= Task item =
Return copies of the lines below that mention "fill".

= Records excerpted from a collection =
━━━━━━

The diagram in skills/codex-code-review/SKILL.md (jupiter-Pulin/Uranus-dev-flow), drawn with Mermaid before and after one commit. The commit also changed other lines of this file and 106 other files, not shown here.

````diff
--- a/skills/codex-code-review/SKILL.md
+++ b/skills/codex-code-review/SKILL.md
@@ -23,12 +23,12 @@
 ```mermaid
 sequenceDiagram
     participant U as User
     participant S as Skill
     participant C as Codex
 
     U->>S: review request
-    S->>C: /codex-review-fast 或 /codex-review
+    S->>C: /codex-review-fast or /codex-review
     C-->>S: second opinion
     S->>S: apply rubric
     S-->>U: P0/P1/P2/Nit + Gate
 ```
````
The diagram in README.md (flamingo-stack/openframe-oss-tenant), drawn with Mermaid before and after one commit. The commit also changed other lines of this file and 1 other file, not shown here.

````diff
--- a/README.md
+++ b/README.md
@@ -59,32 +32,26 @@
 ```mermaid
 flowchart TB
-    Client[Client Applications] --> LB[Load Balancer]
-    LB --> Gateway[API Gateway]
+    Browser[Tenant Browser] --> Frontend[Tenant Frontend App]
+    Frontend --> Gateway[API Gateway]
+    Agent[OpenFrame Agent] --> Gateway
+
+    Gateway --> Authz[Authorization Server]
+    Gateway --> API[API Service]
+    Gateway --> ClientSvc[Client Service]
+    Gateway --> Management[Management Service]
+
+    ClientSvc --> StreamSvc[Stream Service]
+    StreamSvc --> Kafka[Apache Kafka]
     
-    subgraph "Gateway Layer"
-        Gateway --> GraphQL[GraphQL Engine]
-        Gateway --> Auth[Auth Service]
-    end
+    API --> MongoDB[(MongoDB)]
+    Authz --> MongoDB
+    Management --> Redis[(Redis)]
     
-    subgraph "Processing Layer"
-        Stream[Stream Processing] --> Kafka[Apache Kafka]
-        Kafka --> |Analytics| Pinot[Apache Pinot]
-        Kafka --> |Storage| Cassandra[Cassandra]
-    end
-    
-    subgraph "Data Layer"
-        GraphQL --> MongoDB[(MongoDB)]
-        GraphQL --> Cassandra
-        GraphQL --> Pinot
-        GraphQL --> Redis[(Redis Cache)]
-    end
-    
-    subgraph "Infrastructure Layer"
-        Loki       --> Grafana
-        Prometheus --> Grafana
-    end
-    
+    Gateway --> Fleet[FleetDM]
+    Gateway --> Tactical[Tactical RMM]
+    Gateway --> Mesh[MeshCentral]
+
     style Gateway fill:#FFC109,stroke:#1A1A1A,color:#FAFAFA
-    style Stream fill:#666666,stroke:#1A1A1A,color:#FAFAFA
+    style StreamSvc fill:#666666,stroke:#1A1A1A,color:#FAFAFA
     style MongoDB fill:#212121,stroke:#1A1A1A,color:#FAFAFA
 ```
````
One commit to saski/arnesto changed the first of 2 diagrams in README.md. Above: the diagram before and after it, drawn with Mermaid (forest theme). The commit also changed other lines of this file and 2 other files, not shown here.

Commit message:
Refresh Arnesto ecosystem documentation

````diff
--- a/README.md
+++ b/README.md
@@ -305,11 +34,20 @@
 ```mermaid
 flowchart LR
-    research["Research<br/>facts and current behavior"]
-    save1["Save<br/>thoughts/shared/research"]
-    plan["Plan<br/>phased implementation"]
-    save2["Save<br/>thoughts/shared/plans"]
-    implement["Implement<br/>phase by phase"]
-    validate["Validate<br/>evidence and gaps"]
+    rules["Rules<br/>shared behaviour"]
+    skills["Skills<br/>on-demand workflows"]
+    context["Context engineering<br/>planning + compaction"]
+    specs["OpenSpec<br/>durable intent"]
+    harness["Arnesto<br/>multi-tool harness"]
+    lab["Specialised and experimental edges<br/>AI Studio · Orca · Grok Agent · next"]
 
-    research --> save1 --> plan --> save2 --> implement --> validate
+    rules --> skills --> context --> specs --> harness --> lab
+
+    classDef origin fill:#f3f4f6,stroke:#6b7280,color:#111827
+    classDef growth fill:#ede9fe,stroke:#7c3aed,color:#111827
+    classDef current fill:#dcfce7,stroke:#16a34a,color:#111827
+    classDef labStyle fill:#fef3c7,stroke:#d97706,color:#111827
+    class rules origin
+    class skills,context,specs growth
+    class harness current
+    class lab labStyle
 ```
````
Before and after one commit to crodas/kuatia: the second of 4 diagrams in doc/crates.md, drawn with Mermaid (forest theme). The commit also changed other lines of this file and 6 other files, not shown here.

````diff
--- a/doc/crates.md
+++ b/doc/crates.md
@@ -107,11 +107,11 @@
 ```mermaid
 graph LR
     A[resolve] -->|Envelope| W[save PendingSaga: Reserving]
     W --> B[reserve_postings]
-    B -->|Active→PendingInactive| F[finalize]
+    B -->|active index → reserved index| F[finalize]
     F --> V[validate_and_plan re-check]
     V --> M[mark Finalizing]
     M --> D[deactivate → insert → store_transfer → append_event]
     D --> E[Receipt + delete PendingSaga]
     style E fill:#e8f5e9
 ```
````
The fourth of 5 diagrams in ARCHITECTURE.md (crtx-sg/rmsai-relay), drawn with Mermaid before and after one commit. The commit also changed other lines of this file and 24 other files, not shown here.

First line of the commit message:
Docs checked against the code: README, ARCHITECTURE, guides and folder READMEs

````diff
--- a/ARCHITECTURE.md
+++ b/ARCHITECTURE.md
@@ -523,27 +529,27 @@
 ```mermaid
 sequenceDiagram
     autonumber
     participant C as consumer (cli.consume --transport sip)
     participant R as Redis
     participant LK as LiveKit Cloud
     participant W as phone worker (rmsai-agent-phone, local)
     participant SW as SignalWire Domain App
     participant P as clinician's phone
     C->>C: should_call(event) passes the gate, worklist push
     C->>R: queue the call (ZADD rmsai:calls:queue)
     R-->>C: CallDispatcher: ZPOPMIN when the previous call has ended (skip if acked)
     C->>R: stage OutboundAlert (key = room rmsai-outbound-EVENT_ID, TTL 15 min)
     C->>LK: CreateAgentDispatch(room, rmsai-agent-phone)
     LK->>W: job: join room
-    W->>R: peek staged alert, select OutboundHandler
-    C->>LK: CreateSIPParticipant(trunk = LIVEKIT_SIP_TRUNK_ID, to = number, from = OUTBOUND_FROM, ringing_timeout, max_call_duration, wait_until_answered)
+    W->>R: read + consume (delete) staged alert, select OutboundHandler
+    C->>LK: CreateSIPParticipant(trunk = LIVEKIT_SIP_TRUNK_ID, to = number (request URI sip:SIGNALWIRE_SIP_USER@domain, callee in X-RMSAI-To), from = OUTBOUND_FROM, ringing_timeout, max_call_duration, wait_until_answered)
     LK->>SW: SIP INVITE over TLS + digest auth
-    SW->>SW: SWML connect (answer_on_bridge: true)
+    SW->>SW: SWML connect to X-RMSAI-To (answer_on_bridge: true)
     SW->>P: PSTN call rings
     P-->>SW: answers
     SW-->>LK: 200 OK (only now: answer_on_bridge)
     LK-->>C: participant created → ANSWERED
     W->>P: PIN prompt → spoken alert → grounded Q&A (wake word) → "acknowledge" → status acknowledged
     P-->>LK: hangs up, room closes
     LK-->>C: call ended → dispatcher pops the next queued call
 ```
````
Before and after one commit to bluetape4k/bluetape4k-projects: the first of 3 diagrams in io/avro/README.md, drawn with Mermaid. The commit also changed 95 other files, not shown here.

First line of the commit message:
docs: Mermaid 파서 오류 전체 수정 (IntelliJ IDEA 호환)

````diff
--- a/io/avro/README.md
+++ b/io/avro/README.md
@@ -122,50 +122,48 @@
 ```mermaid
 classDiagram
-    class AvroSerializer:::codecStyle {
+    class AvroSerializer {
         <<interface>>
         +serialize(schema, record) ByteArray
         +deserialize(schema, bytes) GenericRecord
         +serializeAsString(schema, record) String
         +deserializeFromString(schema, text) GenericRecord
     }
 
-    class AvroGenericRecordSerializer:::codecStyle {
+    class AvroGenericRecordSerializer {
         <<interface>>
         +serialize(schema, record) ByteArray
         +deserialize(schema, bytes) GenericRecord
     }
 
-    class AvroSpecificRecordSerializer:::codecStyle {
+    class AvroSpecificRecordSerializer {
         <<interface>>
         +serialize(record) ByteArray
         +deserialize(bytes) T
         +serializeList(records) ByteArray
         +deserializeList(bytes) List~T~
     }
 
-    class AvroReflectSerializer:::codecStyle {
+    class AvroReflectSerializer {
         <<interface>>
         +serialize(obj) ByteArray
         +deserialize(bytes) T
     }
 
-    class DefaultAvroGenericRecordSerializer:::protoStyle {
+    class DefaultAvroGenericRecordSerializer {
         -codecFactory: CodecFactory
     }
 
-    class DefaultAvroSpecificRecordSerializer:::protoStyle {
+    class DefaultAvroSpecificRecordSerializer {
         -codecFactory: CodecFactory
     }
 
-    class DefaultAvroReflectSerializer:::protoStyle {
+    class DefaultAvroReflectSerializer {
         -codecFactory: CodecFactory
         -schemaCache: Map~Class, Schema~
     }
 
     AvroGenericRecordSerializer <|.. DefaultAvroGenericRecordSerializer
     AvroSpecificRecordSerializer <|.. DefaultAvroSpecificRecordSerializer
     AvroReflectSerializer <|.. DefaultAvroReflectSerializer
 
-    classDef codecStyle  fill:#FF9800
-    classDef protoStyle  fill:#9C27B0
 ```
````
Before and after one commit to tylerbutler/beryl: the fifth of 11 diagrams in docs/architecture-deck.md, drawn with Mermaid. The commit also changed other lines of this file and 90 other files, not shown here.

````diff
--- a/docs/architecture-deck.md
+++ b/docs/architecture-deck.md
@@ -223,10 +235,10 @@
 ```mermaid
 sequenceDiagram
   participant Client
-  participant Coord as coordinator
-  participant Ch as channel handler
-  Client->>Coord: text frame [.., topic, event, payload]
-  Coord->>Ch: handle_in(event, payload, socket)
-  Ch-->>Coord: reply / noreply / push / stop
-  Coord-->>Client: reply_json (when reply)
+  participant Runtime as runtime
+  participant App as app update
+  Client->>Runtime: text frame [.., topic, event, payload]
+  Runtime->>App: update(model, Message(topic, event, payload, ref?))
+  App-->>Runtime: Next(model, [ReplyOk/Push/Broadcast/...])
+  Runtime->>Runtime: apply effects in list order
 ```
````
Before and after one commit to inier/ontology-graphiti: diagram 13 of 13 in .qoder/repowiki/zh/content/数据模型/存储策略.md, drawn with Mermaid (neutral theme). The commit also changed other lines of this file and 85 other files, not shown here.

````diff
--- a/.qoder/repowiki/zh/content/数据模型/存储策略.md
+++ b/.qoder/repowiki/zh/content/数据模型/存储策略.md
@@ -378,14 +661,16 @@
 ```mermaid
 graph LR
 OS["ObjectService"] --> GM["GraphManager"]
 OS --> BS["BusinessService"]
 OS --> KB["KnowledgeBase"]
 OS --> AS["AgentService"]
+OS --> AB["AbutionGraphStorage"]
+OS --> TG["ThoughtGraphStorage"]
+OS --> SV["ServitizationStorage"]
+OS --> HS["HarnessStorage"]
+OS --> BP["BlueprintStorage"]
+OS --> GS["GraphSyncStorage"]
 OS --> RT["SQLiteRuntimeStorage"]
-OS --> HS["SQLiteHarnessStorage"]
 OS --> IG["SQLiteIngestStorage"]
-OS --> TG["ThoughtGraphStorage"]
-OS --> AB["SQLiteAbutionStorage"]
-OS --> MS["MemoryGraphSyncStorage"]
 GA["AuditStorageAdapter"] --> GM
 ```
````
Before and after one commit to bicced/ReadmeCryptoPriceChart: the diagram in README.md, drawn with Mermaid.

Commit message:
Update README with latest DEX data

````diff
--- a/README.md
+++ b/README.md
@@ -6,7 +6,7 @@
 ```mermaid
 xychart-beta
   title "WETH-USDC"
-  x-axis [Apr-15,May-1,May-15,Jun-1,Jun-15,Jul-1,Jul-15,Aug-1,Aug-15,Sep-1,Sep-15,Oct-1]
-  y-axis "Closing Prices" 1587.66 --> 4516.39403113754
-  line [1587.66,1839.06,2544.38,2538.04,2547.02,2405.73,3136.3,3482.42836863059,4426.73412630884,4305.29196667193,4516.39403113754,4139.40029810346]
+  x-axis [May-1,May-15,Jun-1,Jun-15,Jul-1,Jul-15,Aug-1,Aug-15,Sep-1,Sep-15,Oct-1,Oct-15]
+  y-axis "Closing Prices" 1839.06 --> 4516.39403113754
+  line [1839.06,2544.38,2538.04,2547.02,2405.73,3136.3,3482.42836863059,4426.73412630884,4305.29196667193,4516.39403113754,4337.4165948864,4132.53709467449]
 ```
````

━━━━━━

= Solution to the problem =
     style Gateway fill:#FFC109,stroke:#1A1A1A,color:#FAFAFA
-    style Stream fill:#666666,stroke:#1A1A1A,color:#FAFAFA
+    style StreamSvc fill:#666666,stroke:#1A1A1A,color:#FAFAFA
     style MongoDB fill:#212121,stroke:#1A1A1A,color:#FAFAFA
+    classDef origin fill:#f3f4f6,stroke:#6b7280,color:#111827
+    classDef growth fill:#ede9fe,stroke:#7c3aed,color:#111827
+    classDef current fill:#dcfce7,stroke:#16a34a,color:#111827
+    classDef labStyle fill:#fef3c7,stroke:#d97706,color:#111827
     style E fill:#e8f5e9
-    classDef codecStyle  fill:#FF9800
-    classDef protoStyle  fill:#9C27B0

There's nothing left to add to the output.